◆ What the task requires
Locate each line below that includes "title" and reproduce it.

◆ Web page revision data
________________________
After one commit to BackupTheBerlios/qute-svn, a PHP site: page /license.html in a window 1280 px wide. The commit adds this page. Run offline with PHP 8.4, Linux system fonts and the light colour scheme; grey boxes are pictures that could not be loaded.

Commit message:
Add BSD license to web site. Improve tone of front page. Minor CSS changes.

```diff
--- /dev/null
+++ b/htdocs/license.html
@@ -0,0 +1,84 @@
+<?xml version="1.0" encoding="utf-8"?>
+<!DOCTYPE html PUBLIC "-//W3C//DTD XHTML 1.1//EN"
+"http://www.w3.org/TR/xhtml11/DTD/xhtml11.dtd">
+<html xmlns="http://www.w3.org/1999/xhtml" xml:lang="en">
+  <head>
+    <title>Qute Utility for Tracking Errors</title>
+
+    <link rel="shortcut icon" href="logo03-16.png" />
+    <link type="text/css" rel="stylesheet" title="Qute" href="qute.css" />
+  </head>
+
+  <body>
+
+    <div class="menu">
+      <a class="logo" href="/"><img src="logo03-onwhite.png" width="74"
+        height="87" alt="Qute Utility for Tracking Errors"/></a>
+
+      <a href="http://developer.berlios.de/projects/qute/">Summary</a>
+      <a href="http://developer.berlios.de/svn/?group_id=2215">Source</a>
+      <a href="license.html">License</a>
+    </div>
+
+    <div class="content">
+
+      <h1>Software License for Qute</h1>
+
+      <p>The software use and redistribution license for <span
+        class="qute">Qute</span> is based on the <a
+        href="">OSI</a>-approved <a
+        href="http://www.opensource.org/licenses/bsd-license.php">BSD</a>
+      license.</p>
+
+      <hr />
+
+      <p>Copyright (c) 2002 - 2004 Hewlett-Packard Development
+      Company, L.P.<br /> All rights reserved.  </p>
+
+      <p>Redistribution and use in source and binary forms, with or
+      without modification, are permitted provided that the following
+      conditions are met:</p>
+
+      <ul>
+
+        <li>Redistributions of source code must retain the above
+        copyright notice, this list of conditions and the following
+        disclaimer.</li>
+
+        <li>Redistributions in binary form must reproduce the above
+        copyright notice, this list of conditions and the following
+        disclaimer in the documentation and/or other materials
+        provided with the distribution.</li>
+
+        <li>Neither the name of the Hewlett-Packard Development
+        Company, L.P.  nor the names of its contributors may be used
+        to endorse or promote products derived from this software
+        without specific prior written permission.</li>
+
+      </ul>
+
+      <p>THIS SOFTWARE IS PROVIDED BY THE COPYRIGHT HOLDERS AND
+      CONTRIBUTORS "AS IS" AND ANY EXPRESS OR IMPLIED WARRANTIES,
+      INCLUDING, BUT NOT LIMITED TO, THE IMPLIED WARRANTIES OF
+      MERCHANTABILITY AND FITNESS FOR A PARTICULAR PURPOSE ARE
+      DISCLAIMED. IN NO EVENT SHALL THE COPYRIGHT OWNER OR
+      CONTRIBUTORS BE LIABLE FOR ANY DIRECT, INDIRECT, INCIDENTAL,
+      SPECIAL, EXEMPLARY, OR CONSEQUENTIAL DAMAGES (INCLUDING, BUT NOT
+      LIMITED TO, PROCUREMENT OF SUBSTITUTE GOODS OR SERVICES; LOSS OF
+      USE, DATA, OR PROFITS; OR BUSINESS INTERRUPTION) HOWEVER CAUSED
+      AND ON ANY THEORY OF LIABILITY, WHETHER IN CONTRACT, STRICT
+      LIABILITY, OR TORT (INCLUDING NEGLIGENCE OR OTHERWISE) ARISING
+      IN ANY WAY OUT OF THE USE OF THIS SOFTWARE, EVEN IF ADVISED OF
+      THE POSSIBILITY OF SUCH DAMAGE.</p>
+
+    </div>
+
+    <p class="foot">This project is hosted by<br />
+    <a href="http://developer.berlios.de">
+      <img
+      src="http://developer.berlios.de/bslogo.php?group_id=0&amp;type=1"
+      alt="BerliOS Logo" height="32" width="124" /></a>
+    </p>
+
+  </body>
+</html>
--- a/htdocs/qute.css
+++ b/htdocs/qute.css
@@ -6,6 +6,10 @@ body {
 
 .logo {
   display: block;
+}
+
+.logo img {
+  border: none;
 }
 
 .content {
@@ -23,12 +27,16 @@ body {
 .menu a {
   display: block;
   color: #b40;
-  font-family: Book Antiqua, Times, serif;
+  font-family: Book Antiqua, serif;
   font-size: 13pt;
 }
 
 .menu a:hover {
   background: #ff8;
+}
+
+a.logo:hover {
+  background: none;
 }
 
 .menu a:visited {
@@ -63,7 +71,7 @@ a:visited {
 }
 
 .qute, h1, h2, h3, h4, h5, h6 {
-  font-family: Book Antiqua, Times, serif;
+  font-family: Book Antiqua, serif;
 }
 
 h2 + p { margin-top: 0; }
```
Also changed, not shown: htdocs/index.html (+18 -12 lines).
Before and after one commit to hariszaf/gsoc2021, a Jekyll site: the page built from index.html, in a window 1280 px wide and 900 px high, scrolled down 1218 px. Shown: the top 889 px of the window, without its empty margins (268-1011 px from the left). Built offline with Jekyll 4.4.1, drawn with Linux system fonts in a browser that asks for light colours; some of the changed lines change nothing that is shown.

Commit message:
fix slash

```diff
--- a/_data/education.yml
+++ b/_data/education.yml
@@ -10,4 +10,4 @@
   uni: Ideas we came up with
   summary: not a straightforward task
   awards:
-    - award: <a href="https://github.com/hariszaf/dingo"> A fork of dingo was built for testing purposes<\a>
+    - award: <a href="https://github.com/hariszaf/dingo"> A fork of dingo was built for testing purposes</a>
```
________________________
◆ Exercise response
+    <title>Qute Utility for Tracking Errors</title>
+    <link type="text/css" rel="stylesheet" title="Qute" href="qute.css" />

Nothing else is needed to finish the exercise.